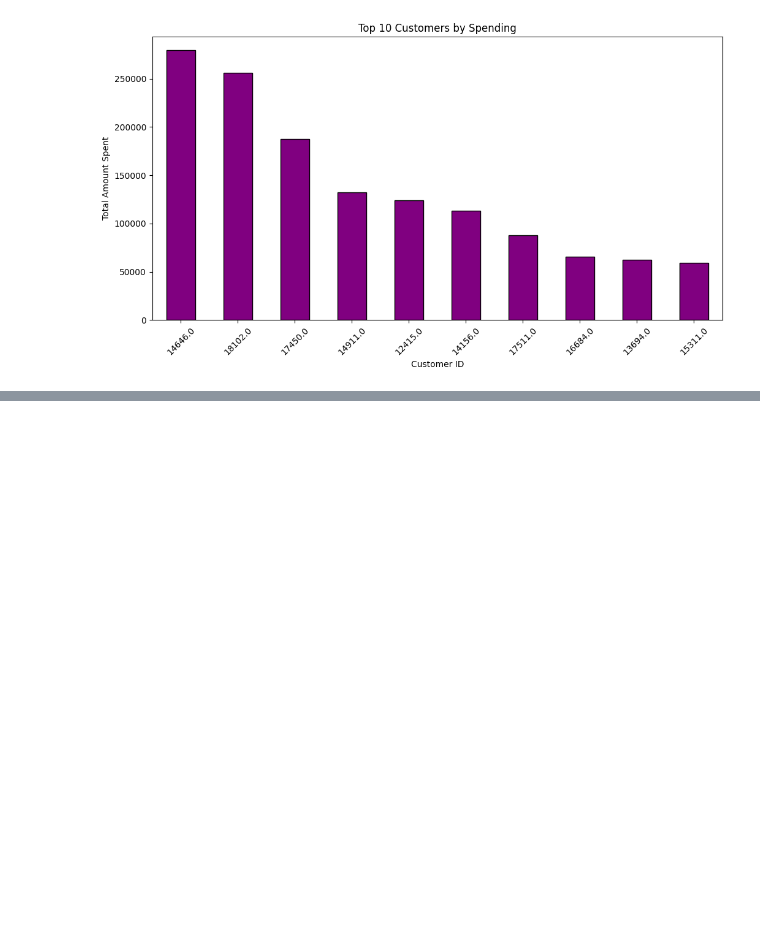
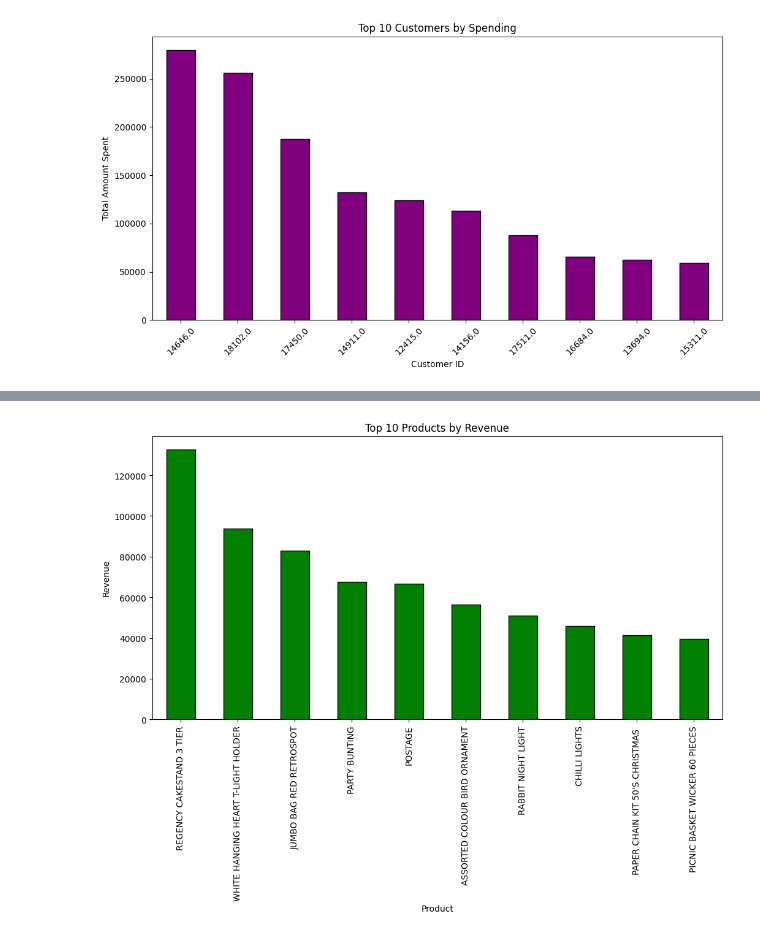
Before and after one commit to shreyabirajdar25-eng/RetailPulse, a Jupyter notebook: EDA.ipynb, the cells around one changed output, grey strips where cells are left out. Saved outputs shown, nothing was run; the diff lists cells and outputs as text; code cells hidden in the pictures; blank space fills up the shorter version.

```diff
--- a/EDA.ipynb
+++ b/EDA.ipynb
@@ -213,0 +241,17 @@ plt.show()
+# %%
+top_products_revenue = df.groupby("Description")["TotalPrice"].sum().sort_values(ascending=False).head(10)
+
+plt.figure(figsize=(12,6))
+top_products_revenue.plot(
+    kind="bar",
+    color="green",
+    edgecolor="black"
+)
+
+plt.title("Top 10 Products by Revenue")
+plt.xlabel("Product")
+plt.ylabel("Revenue")
+plt.xticks(rotation=90)
+plt.show()
+# %% [output]
+[figure, added]
```
Also changed, not shown: parts of 13 cells of this notebook, 3 other files.
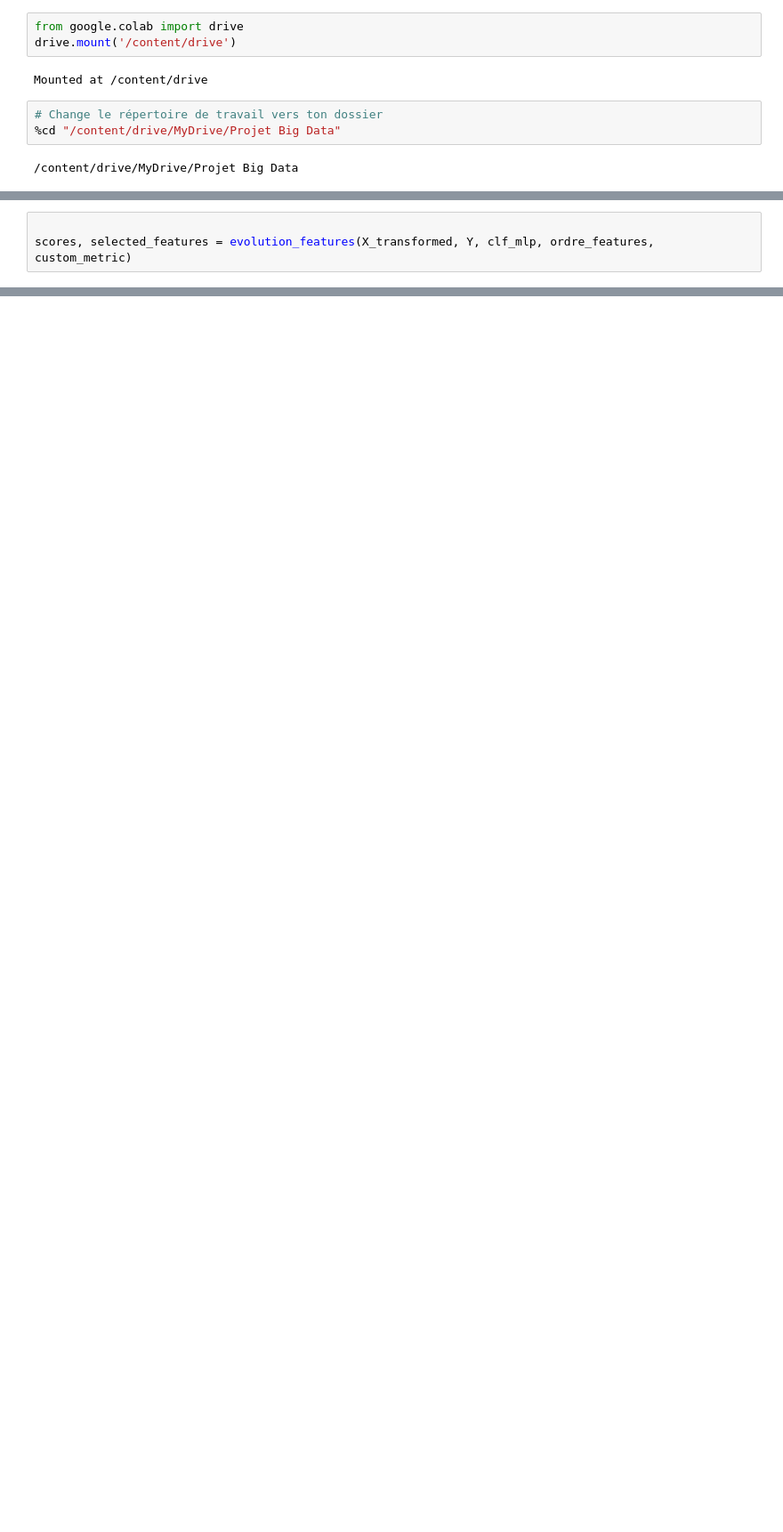
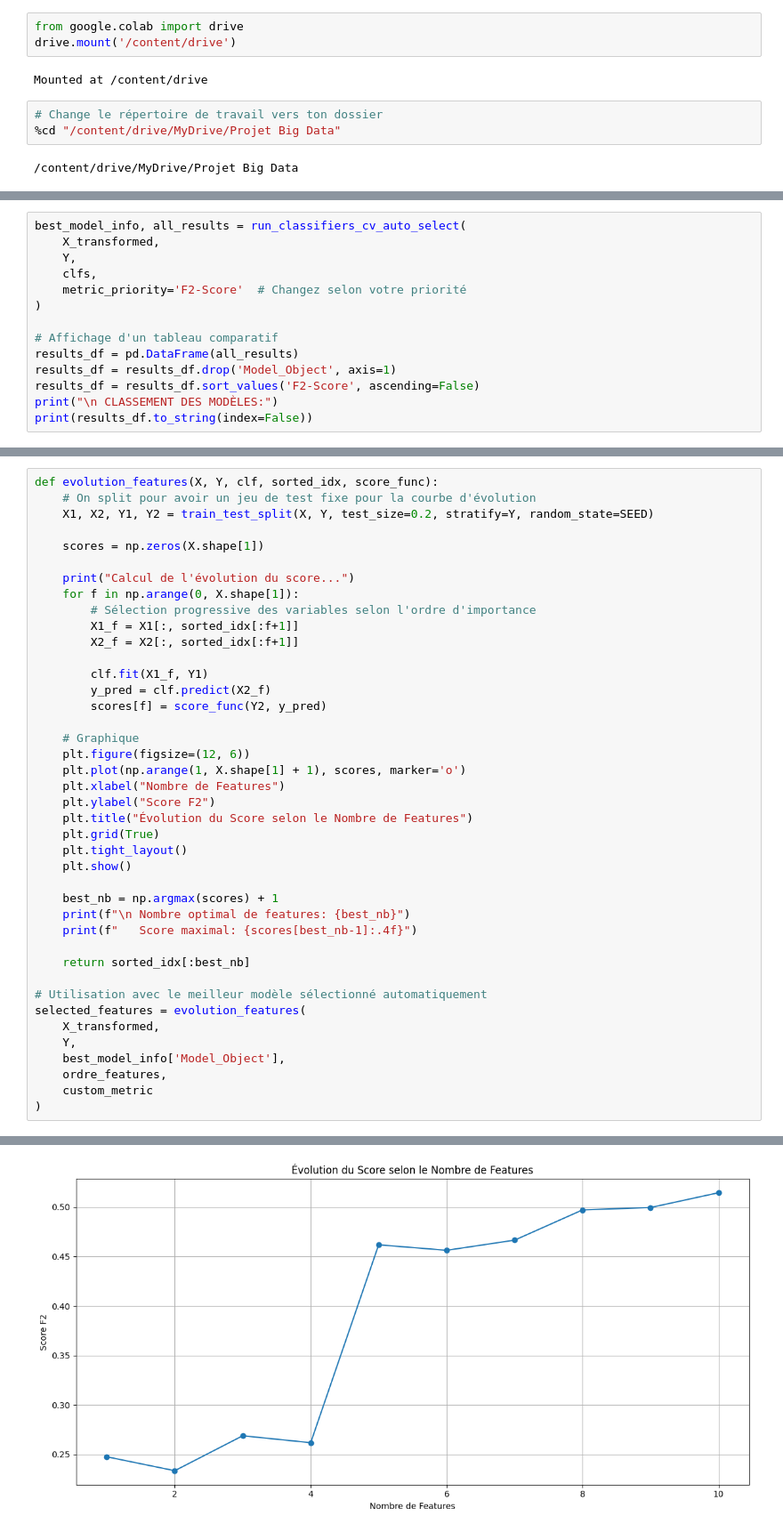
Before and after one commit to alimhtnour/Churn-Modelling, a Jupyter notebook: Moldel_predicted.ipynb, the cells around one changed output, grey strips where cells are left out. Shown at 89% size. Saved outputs shown, nothing was run; the diff lists cells and outputs as text; blank space fills up the shorter version.

```diff
--- a/Moldel_predicted.ipynb
+++ b/Moldel_predicted.ipynb
@@ -277,3 +10,0 @@ clf_mlp = MLPClassifier(hidden_layer_sizes=(20, 10), random_state=SEED, max_iter
-# %%
-
-scores, selected_features = evolution_features(X_transformed, Y, clf_mlp, ordre_features, custom_metric)
@@ -641,0 +160,14 @@ Tous les artefacts de la pipeline ont été sauvegardés.
+# %%
+best_model_info, all_results = run_classifiers_cv_auto_select(
+    X_transformed,
+    Y,
+    clfs,
+    metric_priority='F2-Score'  # Changez selon votre priorité
+)
+
+# Affichage d'un tableau comparatif
+results_df = pd.DataFrame(all_results)
+results_df = results_df.drop('Model_Object', axis=1)
+results_df = results_df.sort_values('F2-Score', ascending=False)
+print("\n CLASSEMENT DES MODÈLES:")
+print(results_df.to_string(index=False))
@@ -641,0 +225,42 @@ Tous les artefacts de la pipeline ont été sauvegardés.
+# %%
+def evolution_features(X, Y, clf, sorted_idx, score_func):
+    # On split pour avoir un jeu de test fixe pour la courbe d'évolution
+    X1, X2, Y1, Y2 = train_test_split(X, Y, test_size=0.2, stratify=Y, random_state=SEED)
+
+    scores = np.zeros(X.shape[1])
+
+    print("Calcul de l'évolution du score...")
+    for f in np.arange(0, X.shape[1]):
+        # Sélection progressive des variables selon l'ordre d'importance
+        X1_f = X1[:, sorted_idx[:f+1]]
+        X2_f = X2[:, sorted_idx[:f+1]]
+
+        clf.fit(X1_f, Y1)
+        y_pred = clf.predict(X2_f)
+        scores[f] = score_func(Y2, y_pred)
+
+    # Graphique
+    plt.figure(figsize=(12, 6))
+    plt.plot(np.arange(1, X.shape[1] + 1), scores, marker='o')
+    plt.xlabel("Nombre de Features")
+    plt.ylabel("Score F2")
+    plt.title("Évolution du Score selon le Nombre de Features")
+    plt.grid(True)
+    plt.tight_layout()
+    plt.show()
+
+    best_nb = np.argmax(scores) + 1
+    print(f"\n Nombre optimal de features: {best_nb}")
+    print(f"   Score maximal: {scores[best_nb-1]:.4f}")
+
+    return sorted_idx[:best_nb]
+
+# Utilisation avec le meilleur modèle sélectionné automatiquement
+selected_features = evolution_features(
+    X_transformed,
+    Y,
+    best_model_info['Model_Object'],
+    ordre_features,
+    custom_metric
+)
+# %% [output]
@@ -641,0 +268 @@ Tous les artefacts de la pipeline ont été sauvegardés.
+[figure, added]
```
Also changed, not shown: parts of 51 cells of this notebook, 6 other files.
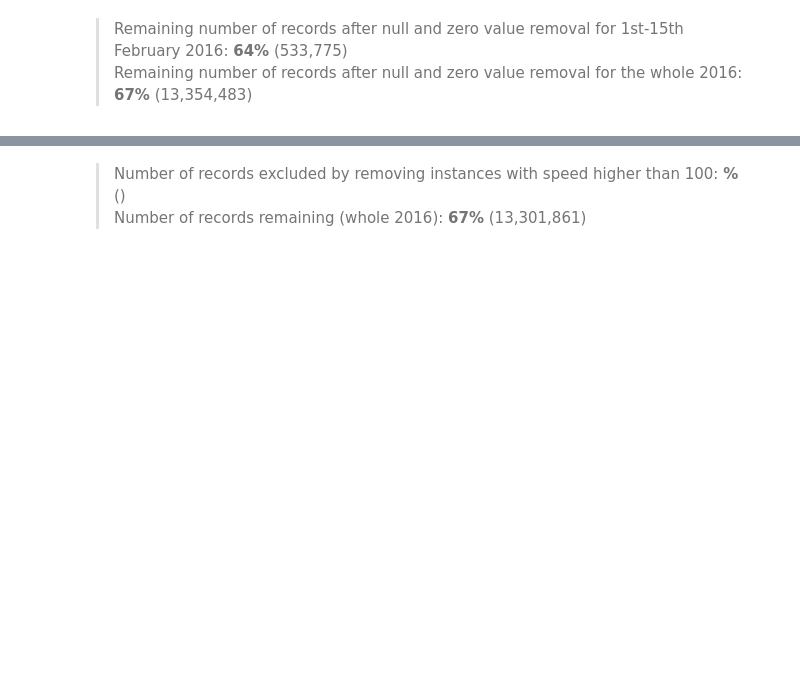
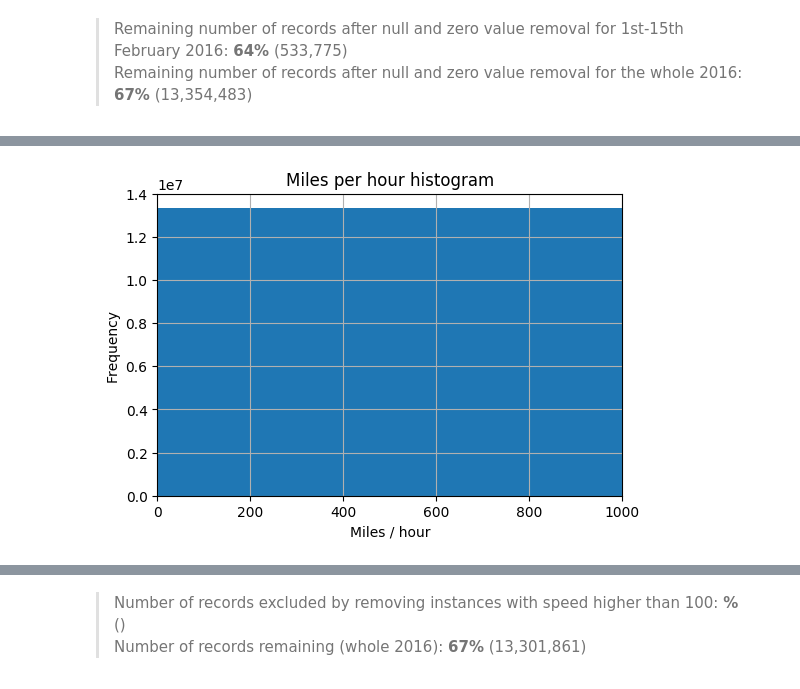
Before and after one commit to Auste1989/metis_projects, a Jupyter notebook: Passion_Project/Transit_Time_and_Rate_EDA.ipynb, the cells around one changed output, grey strips where cells are left out. Cells and saved outputs as stored; diff of their text form; code cells hidden in the pictures; blank space fills up the shorter version.

```diff
--- a/Passion_Project/Transit_Time_and_Rate_EDA.ipynb
+++ b/Passion_Project/Transit_Time_and_Rate_EDA.ipynb
@@ -255,11 +275,13 @@ plt.ylabel('Hours');
 miles_per_hour = taxi_weather_clean['trip_miles'] / (taxi_weather_clean['trip_seconds'] / 3600.0)
 # %%
 plt.figure(dpi=100)
-miles_per_hour.hist(bins=1000)
+miles_per_hour.hist(bins=10000)
 plt.xlim(xmin=0.0, xmax=1000.0)
 plt.title('Miles per hour histogram')
 plt.xlabel('Miles / hour')
 plt.ylabel('Frequency');
+# %% [output]
+[figure, added]
 # %%
 #Looking at the data and also from a logical perspective, I've decided to filter out any rides with miles / hour higher than 100
 miles_per_hour[miles_per_hour > 100.0].count()
```
Also changed, not shown: parts of 34 cells of this notebook.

WHAT IS BEING ASKED:
Without including any pictures, print each record exactly.

EXERCISE SOLUTION:
Before and after one commit to shreyabirajdar25-eng/RetailPulse, a Jupyter notebook: EDA.ipynb, the cells around one changed output, grey strips where cells are left out. Saved outputs shown, nothing was run; the diff lists cells and outputs as text; code cells hidden in the pictures; blank space fills up the shorter version.

```diff
--- a/EDA.ipynb
+++ b/EDA.ipynb
@@ -213,0 +241,17 @@ plt.show()
+# %%
+top_products_revenue = df.groupby("Description")["TotalPrice"].sum().sort_values(ascending=False).head(10)
+
+plt.figure(figsize=(12,6))
+top_products_revenue.plot(
+    kind="bar",
+    color="green",
+    edgecolor="black"
+)
+
+plt.title("Top 10 Products by Revenue")
+plt.xlabel("Product")
+plt.ylabel("Revenue")
+plt.xticks(rotation=90)
+plt.show()
+# %% [output]
+[figure, added]
```
Also changed, not shown: parts of 13 cells of this notebook, 3 other files.
Before and after one commit to alimhtnour/Churn-Modelling, a Jupyter notebook: Moldel_predicted.ipynb, the cells around one changed output, grey strips where cells are left out. Shown at 89% size. Saved outputs shown, nothing was run; the diff lists cells and outputs as text; blank space fills up the shorter version.

```diff
--- a/Moldel_predicted.ipynb
+++ b/Moldel_predicted.ipynb
@@ -277,3 +10,0 @@ clf_mlp = MLPClassifier(hidden_layer_sizes=(20, 10), random_state=SEED, max_iter
-# %%
-
-scores, selected_features = evolution_features(X_transformed, Y, clf_mlp, ordre_features, custom_metric)
@@ -641,0 +160,14 @@ Tous les artefacts de la pipeline ont été sauvegardés.
+# %%
+best_model_info, all_results = run_classifiers_cv_auto_select(
+    X_transformed,
+    Y,
+    clfs,
+    metric_priority='F2-Score'  # Changez selon votre priorité
+)
+
+# Affichage d'un tableau comparatif
+results_df = pd.DataFrame(all_results)
+results_df = results_df.drop('Model_Object', axis=1)
+results_df = results_df.sort_values('F2-Score', ascending=False)
+print("\n CLASSEMENT DES MODÈLES:")
+print(results_df.to_string(index=False))
@@ -641,0 +225,42 @@ Tous les artefacts de la pipeline ont été sauvegardés.
+# %%
+def evolution_features(X, Y, clf, sorted_idx, score_func):
+    # On split pour avoir un jeu de test fixe pour la courbe d'évolution
+    X1, X2, Y1, Y2 = train_test_split(X, Y, test_size=0.2, stratify=Y, random_state=SEED)
+
+    scores = np.zeros(X.shape[1])
+
+    print("Calcul de l'évolution du score...")
+    for f in np.arange(0, X.shape[1]):
+        # Sélection progressive des variables selon l'ordre d'importance
+        X1_f = X1[:, sorted_idx[:f+1]]
+        X2_f = X2[:, sorted_idx[:f+1]]
+
+        clf.fit(X1_f, Y1)
+        y_pred = clf.predict(X2_f)
+        scores[f] = score_func(Y2, y_pred)
+
+    # Graphique
+    plt.figure(figsize=(12, 6))
+    plt.plot(np.arange(1, X.shape[1] + 1), scores, marker='o')
+    plt.xlabel("Nombre de Features")
+    plt.ylabel("Score F2")
+    plt.title("Évolution du Score selon le Nombre de Features")
+    plt.grid(True)
+    plt.tight_layout()
+    plt.show()
+
+    best_nb = np.argmax(scores) + 1
+    print(f"\n Nombre optimal de features: {best_nb}")
+    print(f"   Score maximal: {scores[best_nb-1]:.4f}")
+
+    return sorted_idx[:best_nb]
+
+# Utilisation avec le meilleur modèle sélectionné automatiquement
+selected_features = evolution_features(
+    X_transformed,
+    Y,
+    best_model_info['Model_Object'],
+    ordre_features,
+    custom_metric
+)
+# %% [output]
@@ -641,0 +268 @@ Tous les artefacts de la pipeline ont été sauvegardés.
+[figure, added]
```
Also changed, not shown: parts of 51 cells of this notebook, 6 other files.
Before and after one commit to Auste1989/metis_projects, a Jupyter notebook: Passion_Project/Transit_Time_and_Rate_EDA.ipynb, the cells around one changed output, grey strips where cells are left out. Cells and saved outputs as stored; diff of their text form; code cells hidden in the pictures; blank space fills up the shorter version.

```diff
--- a/Passion_Project/Transit_Time_and_Rate_EDA.ipynb
+++ b/Passion_Project/Transit_Time_and_Rate_EDA.ipynb
@@ -255,11 +275,13 @@ plt.ylabel('Hours');
 miles_per_hour = taxi_weather_clean['trip_miles'] / (taxi_weather_clean['trip_seconds'] / 3600.0)
 # %%
 plt.figure(dpi=100)
-miles_per_hour.hist(bins=1000)
+miles_per_hour.hist(bins=10000)
 plt.xlim(xmin=0.0, xmax=1000.0)
 plt.title('Miles per hour histogram')
 plt.xlabel('Miles / hour')
 plt.ylabel('Frequency');
+# %% [output]
+[figure, added]
 # %%
 #Looking at the data and also from a logical perspective, I've decided to filter out any rides with miles / hour higher than 100
 miles_per_hour[miles_per_hour > 100.0].count()
```
Also changed, not shown: parts of 34 cells of this notebook.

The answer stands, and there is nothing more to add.